Try it: An exact, complete copy of the entries below is required, minus any pictures.

Input records:
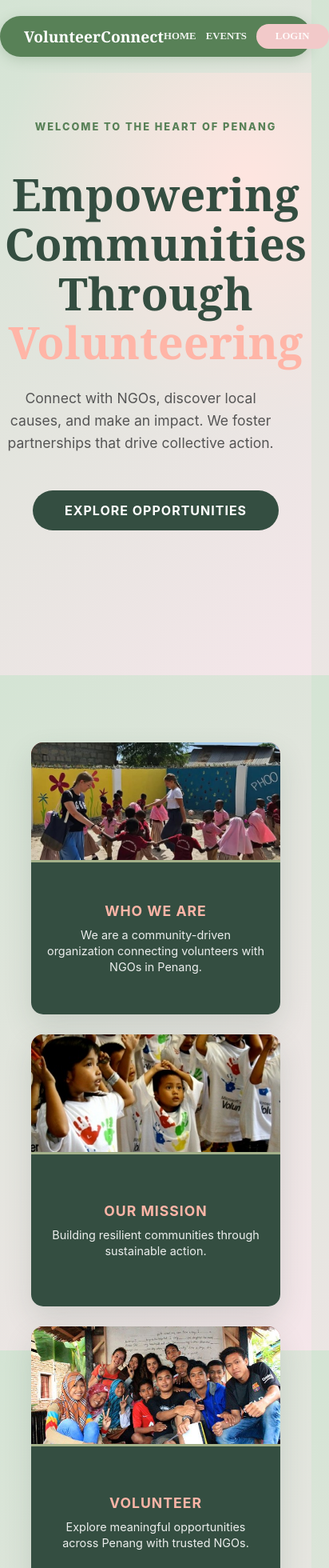
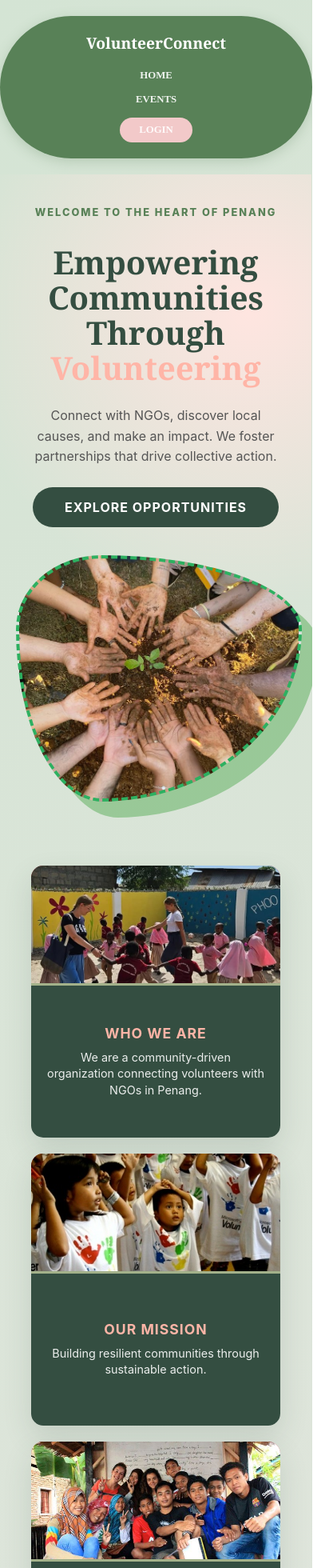
Before and after one commit to syamie66/volunteerconnect, a React (Create React App) app: page / in a window 390 px wide. Shown: the top 1960 px of the page at 80% size, 412 px wide, since content can reach past the window. Built offline with nearby package versions, Linux system fonts and the light colour scheme; no server answers.

Commit message:
adjust size

```diff
--- a/src/styles.css
+++ b/src/styles.css
@@ -733,3 +733,163 @@ body {
   .home-container-unique .rounded-nav { flex-direction: column; gap: 20px; border-radius: 20px; }
   .home-container-unique .nav-links { flex-direction: column; gap: 15px; }
 }
+
+/* =========================================
+   MOBILE OPTIMIZATION (Add to bottom of file)
+   ========================================= */
+
+@media screen and (max-width: 768px) {
+
+  /* 1. GLOBAL FIXES */
+  body {
+    /* "fixed" background often breaks on mobile browsers, scroll is smoother */
+    background-attachment: scroll;
+  }
+
+  /* 2. NAVBAR (Stacking the pill) */
+  .rounded-nav {
+    flex-direction: column;
+    padding: 20px;
+    gap: 15px;
+    width: 90%; /* Prevent it touching edges */
+    height: auto;
+  }
+
+  .nav-links {
+    flex-direction: column;
+    gap: 15px;
+    text-align: center;
+    width: 100%;
+  }
+
+  .nav-logo-group {
+    margin-bottom: 5px;
+  }
+
+  /* 3. HERO SECTION */
+  .home-container-unique .hero-section {
+    flex-direction: column;
+    padding: 40px 20px 60px; /* Reduce padding */
+    text-align: center;
+    gap: 30px;
+  }
+
+  .home-container-unique .display-serif {
+    font-size: 2.5rem; /* Shrink big text so it doesn't overflow */
+  }
+
+  .home-container-unique .hero-subtext {
+    font-size: 1rem;
+    margin: 0 auto 40px; /* Center alignment */
+  }
+
+  .home-container-unique .hero-image-wrapper {
+    /* If you want to show the image on mobile, change 'none' to 'flex' */
+    /* and set width to 100%. If hiding is preferred, keep as is. */
+    display: block;
+    width: 100%;
+    margin-top: 20px;
+  }
+
+  .home-container-unique .blob-image-placeholder {
+    height: 300px; /* Smaller blob for phone */
+  }
+
+  /* 4. MISSION CARDS (Remove overlap) */
+  .home-container-unique .mission-section {
+    margin-top: 0; /* Remove negative margin overlap */
+    padding-top: 20px;
+    padding-bottom: 40px;
+  }
+
+  .home-container-unique .mission-grid {
+    grid-template-columns: 1fr; /* Stack cards 1 per row */
+    gap: 20px;
+  }
+
+  /* 5. GET INVOLVED / STEPS */
+  .home-container-unique .get-involved-section {
+    padding: 40px 20px;
+    text-align: center;
+  }
+
+  .home-container-unique .involved-header {
+    flex-direction: column;
+    align-items: center;
+    text-align: center;
+  }
+
+  .home-container-unique .involved-header h2 {
+    font-size: 2.2rem;
+  }
+
+  .home-container-unique .steps-grid {
+    grid-template-columns: 1fr; /* Stack steps vertically */
+  }
+
+  .home-container-unique .step-item {
+    min-height: auto; /* Let content dictate height */
+    align-items: center; /* Center content */
+    text-align: center;
+    padding: 30px 20px;
+  }
+
+  /* 6. SDG SECTION */
+  .sdg-section {
+    padding: 3rem 1.5rem;
+  }
+
+  .sdg-header-left {
+    text-align: center;
+  }
+
+  .sdg-header-left h2 {
+    font-size: 2rem;
+  }
+
+  .sdg-row {
+    flex-direction: column; /* Stack items vertically */
+    gap: 2.5rem;
+  }
+
+  .sdg-item {
+    flex-direction: column; /* Icon on top, text below */
+    align-items: center;
+    text-align: center;
+  }
+
+  /* 7. TEAM SECTION */
+  .home-container-unique .team-grid {
+    grid-template-columns: 1fr; /* 1 person per row on phone */
+    gap: 40px;
+  }
+
+  /* 8. FOOTER */
+  .custom-footer {
+    padding: 30px 20px;
+  }
+
+  .footer-hero {
+    flex-direction: column;
+    align-items: center;
+    text-align: center;
+    gap: 20px;
+  }
+
+  .hero-email a, .hero-phone {
+    font-size: 1.2rem; /* Make email fit screen */
+    word-break: break-word; /* Ensure long emails don't break layout */
+  }
+
+  .footer-details-grid {
+    grid-template-columns: 1fr; /* Stack footer columns */
+    text-align: center;
+    gap: 30px;
+  }
+
+  .footer-bottom {
+    flex-direction: column-reverse; /* Copyright at bottom, social on top */
+    gap: 20px;
+    text-align: center;
+  }
+}
```
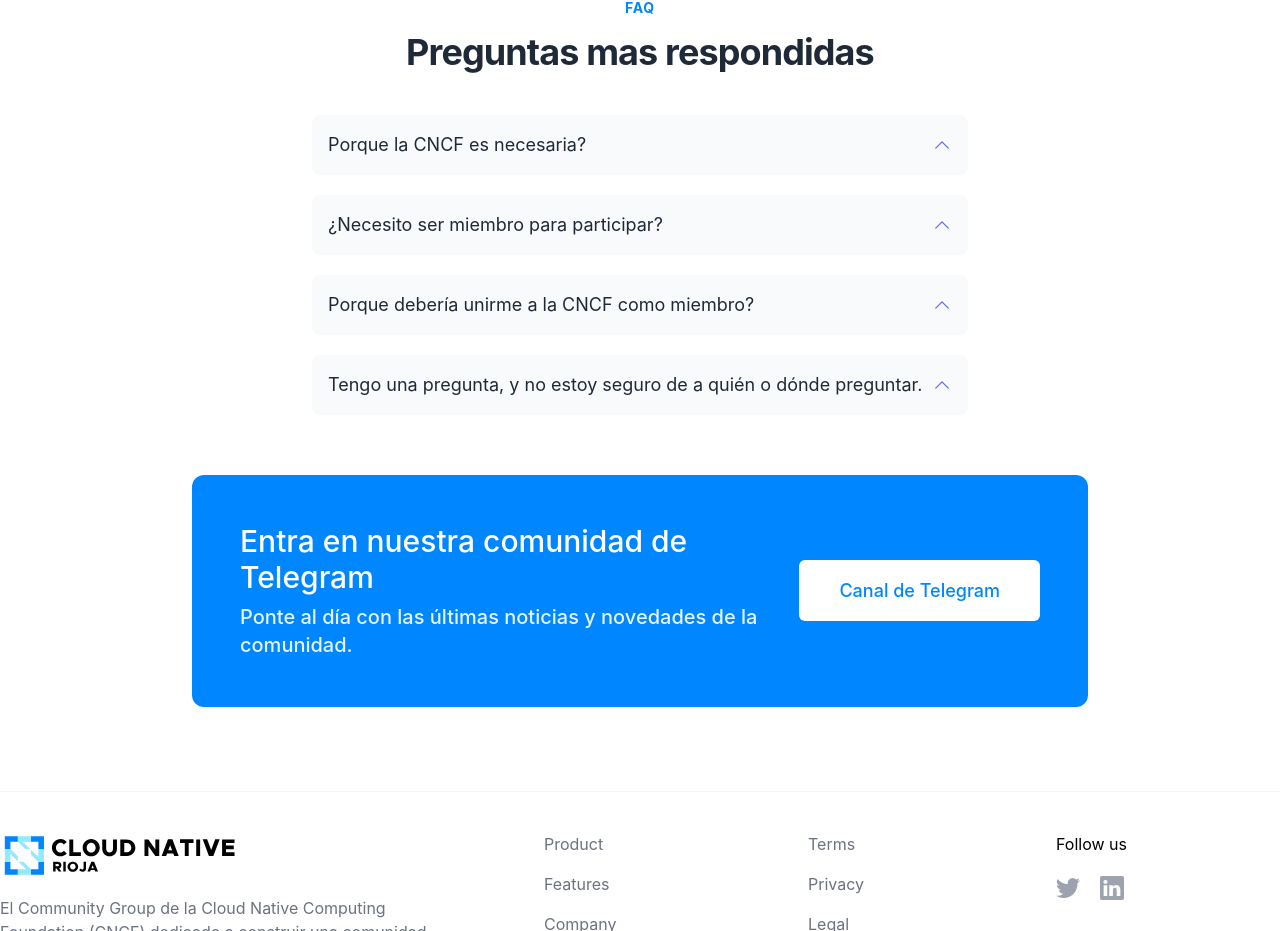
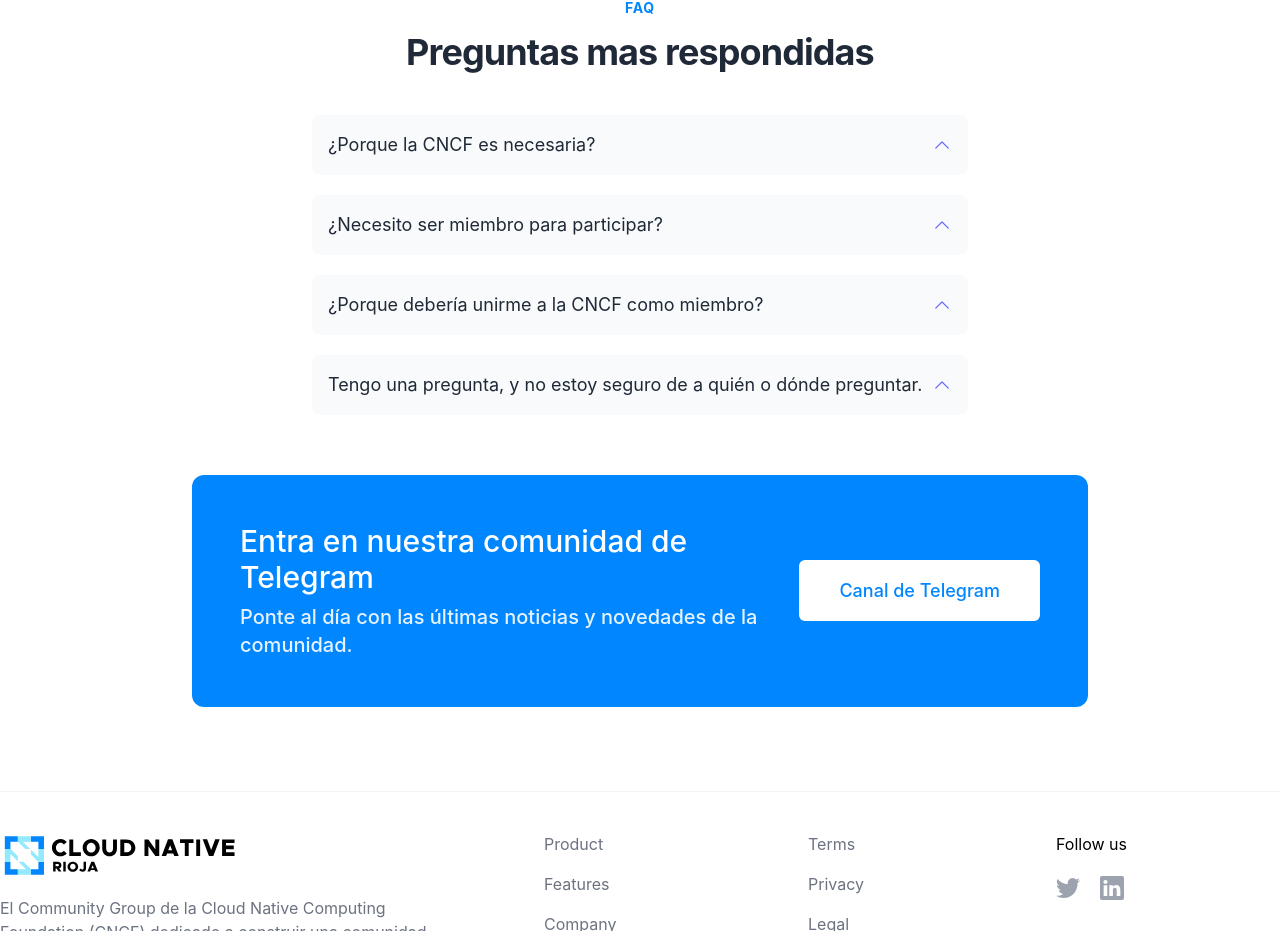
Before and after one commit to cloudnativerioja/official-website, a Next.js app: page / in a window 1280 px wide. Shown: the part 3694-4625 px from the top of the page. Built offline with nearby package versions, Linux system fonts and the light colour scheme.

Commit message:
Doc: fix some typos

```diff
--- a/components/faq.js
+++ b/components/faq.js
@@ -37,7 +37,7 @@
 
 const faqdata = [
   {
-    question: 'Porque la CNCF es necesaria?',
+    question: '¿Porque la CNCF es necesaria?',
     answer:
       'Muchas empresas reconocen la importancia de convertirse en una empresa de software, incluso si el software no es su principal objetivo. Un ejemplo claro de este cambio es Airbnb, que está transformando el sector de la hostelería y causando dificultades a los hoteles tradicionales para mantenerse al día y seguirle el ritmo. permite que las TI y el software se muevan con rapidez, y la incorporación de herramientas y técnicas nativas de la nube facilita el desarrollo interno de software, la colaboración entre los equipos de negocio y de TI, la ventaja competitiva y la prestación de servicios superiores a los clientes. Las tecnologías CNCF facilitan la portabilidad de la nube sin estar atado a un proveedor concreto.',
   },
@@ -47,7 +47,7 @@
       'No, todos son bienvenidos a participar en los proyectos, eventos y listas de correo del CNCF, pero si eres de La Rioja, ¿por qué no?',
   },
   {
-    question: 'Porque debería unirme a la CNCF como miembro?',
+    question: '¿Porque debería unirme a la CNCF como miembro?',
     answer:
       '<a href="https://docs.google.com/presentation/d/1UGewu4MMYZobunfKr5sOGXsspcLOH_5XeCLyOHKh9LU/edit?usp=sharing" target="_blank">Estas slides es un buen resumen</a>',
   },
@@ -55,7 +55,7 @@
     question:
       'Tengo una pregunta, y no estoy seguro de a quién o dónde preguntar.',
     answer:
-      'no te preocupes! Entra al canal de <a href="https://t.me/CloudNativeRioja/1">Telegram</a> y te llevaremos en la mejor dirección.',
+      '¡No te preocupes! Entra al canal de <a href="https://t.me/CloudNativeRioja/1">Telegram</a> y te llevaremos en la mejor dirección.',
   },
 ];
 
```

Exercise response:
Before and after one commit to syamie66/volunteerconnect, a React (Create React App) app: page / in a window 390 px wide. Shown: the top 1960 px of the page at 80% size, 412 px wide, since content can reach past the window. Built offline with nearby package versions, Linux system fonts and the light colour scheme; no server answers.

Commit message:
adjust size

```diff
--- a/src/styles.css
+++ b/src/styles.css
@@ -733,3 +733,163 @@ body {
   .home-container-unique .rounded-nav { flex-direction: column; gap: 20px; border-radius: 20px; }
   .home-container-unique .nav-links { flex-direction: column; gap: 15px; }
 }
+
+/* =========================================
+   MOBILE OPTIMIZATION (Add to bottom of file)
+   ========================================= */
+
+@media screen and (max-width: 768px) {
+
+  /* 1. GLOBAL FIXES */
+  body {
+    /* "fixed" background often breaks on mobile browsers, scroll is smoother */
+    background-attachment: scroll;
+  }
+
+  /* 2. NAVBAR (Stacking the pill) */
+  .rounded-nav {
+    flex-direction: column;
+    padding: 20px;
+    gap: 15px;
+    width: 90%; /* Prevent it touching edges */
+    height: auto;
+  }
+
+  .nav-links {
+    flex-direction: column;
+    gap: 15px;
+    text-align: center;
+    width: 100%;
+  }
+
+  .nav-logo-group {
+    margin-bottom: 5px;
+  }
+
+  /* 3. HERO SECTION */
+  .home-container-unique .hero-section {
+    flex-direction: column;
+    padding: 40px 20px 60px; /* Reduce padding */
+    text-align: center;
+    gap: 30px;
+  }
+
+  .home-container-unique .display-serif {
+    font-size: 2.5rem; /* Shrink big text so it doesn't overflow */
+  }
+
+  .home-container-unique .hero-subtext {
+    font-size: 1rem;
+    margin: 0 auto 40px; /* Center alignment */
+  }
+
+  .home-container-unique .hero-image-wrapper {
+    /* If you want to show the image on mobile, change 'none' to 'flex' */
+    /* and set width to 100%. If hiding is preferred, keep as is. */
+    display: block;
+    width: 100%;
+    margin-top: 20px;
+  }
+
+  .home-container-unique .blob-image-placeholder {
+    height: 300px; /* Smaller blob for phone */
+  }
+
+  /* 4. MISSION CARDS (Remove overlap) */
+  .home-container-unique .mission-section {
+    margin-top: 0; /* Remove negative margin overlap */
+    padding-top: 20px;
+    padding-bottom: 40px;
+  }
+
+  .home-container-unique .mission-grid {
+    grid-template-columns: 1fr; /* Stack cards 1 per row */
+    gap: 20px;
+  }
+
+  /* 5. GET INVOLVED / STEPS */
+  .home-container-unique .get-involved-section {
+    padding: 40px 20px;
+    text-align: center;
+  }
+
+  .home-container-unique .involved-header {
+    flex-direction: column;
+    align-items: center;
+    text-align: center;
+  }
+
+  .home-container-unique .involved-header h2 {
+    font-size: 2.2rem;
+  }
+
+  .home-container-unique .steps-grid {
+    grid-template-columns: 1fr; /* Stack steps vertically */
+  }
+
+  .home-container-unique .step-item {
+    min-height: auto; /* Let content dictate height */
+    align-items: center; /* Center content */
+    text-align: center;
+    padding: 30px 20px;
+  }
+
+  /* 6. SDG SECTION */
+  .sdg-section {
+    padding: 3rem 1.5rem;
+  }
+
+  .sdg-header-left {
+    text-align: center;
+  }
+
+  .sdg-header-left h2 {
+    font-size: 2rem;
+  }
+
+  .sdg-row {
+    flex-direction: column; /* Stack items vertically */
+    gap: 2.5rem;
+  }
+
+  .sdg-item {
+    flex-direction: column; /* Icon on top, text below */
+    align-items: center;
+    text-align: center;
+  }
+
+  /* 7. TEAM SECTION */
+  .home-container-unique .team-grid {
+    grid-template-columns: 1fr; /* 1 person per row on phone */
+    gap: 40px;
+  }
+
+  /* 8. FOOTER */
+  .custom-footer {
+    padding: 30px 20px;
+  }
+
+  .footer-hero {
+    flex-direction: column;
+    align-items: center;
+    text-align: center;
+    gap: 20px;
+  }
+
+  .hero-email a, .hero-phone {
+    font-size: 1.2rem; /* Make email fit screen */
+    word-break: break-word; /* Ensure long emails don't break layout */
+  }
+
+  .footer-details-grid {
+    grid-template-columns: 1fr; /* Stack footer columns */
+    text-align: center;
+    gap: 30px;
+  }
+
+  .footer-bottom {
+    flex-direction: column-reverse; /* Copyright at bottom, social on top */
+    gap: 20px;
+    text-align: center;
+  }
+}
```
Before and after one commit to cloudnativerioja/official-website, a Next.js app: page / in a window 1280 px wide. Shown: the part 3694-4625 px from the top of the page. Built offline with nearby package versions, Linux system fonts and the light colour scheme.

Commit message:
Doc: fix some typos

```diff
--- a/components/faq.js
+++ b/components/faq.js
@@ -37,7 +37,7 @@
 
 const faqdata = [
   {
-    question: 'Porque la CNCF es necesaria?',
+    question: '¿Porque la CNCF es necesaria?',
     answer:
       'Muchas empresas reconocen la importancia de convertirse en una empresa de software, incluso si el software no es su principal objetivo. Un ejemplo claro de este cambio es Airbnb, que está transformando el sector de la hostelería y causando dificultades a los hoteles tradicionales para mantenerse al día y seguirle el ritmo. permite que las TI y el software se muevan con rapidez, y la incorporación de herramientas y técnicas nativas de la nube facilita el desarrollo interno de software, la colaboración entre los equipos de negocio y de TI, la ventaja competitiva y la prestación de servicios superiores a los clientes. Las tecnologías CNCF facilitan la portabilidad de la nube sin estar atado a un proveedor concreto.',
   },
@@ -47,7 +47,7 @@
       'No, todos son bienvenidos a participar en los proyectos, eventos y listas de correo del CNCF, pero si eres de La Rioja, ¿por qué no?',
   },
   {
-    question: 'Porque debería unirme a la CNCF como miembro?',
+    question: '¿Porque debería unirme a la CNCF como miembro?',
     answer:
       '<a href="https://docs.google.com/presentation/d/1UGewu4MMYZobunfKr5sOGXsspcLOH_5XeCLyOHKh9LU/edit?usp=sharing" target="_blank">Estas slides es un buen resumen</a>',
   },
@@ -55,7 +55,7 @@
     question:
       'Tengo una pregunta, y no estoy seguro de a quién o dónde preguntar.',
     answer:
-      'no te preocupes! Entra al canal de <a href="https://t.me/CloudNativeRioja/1">Telegram</a> y te llevaremos en la mejor dirección.',
+      '¡No te preocupes! Entra al canal de <a href="https://t.me/CloudNativeRioja/1">Telegram</a> y te llevaremos en la mejor dirección.',
   },
 ];
 
```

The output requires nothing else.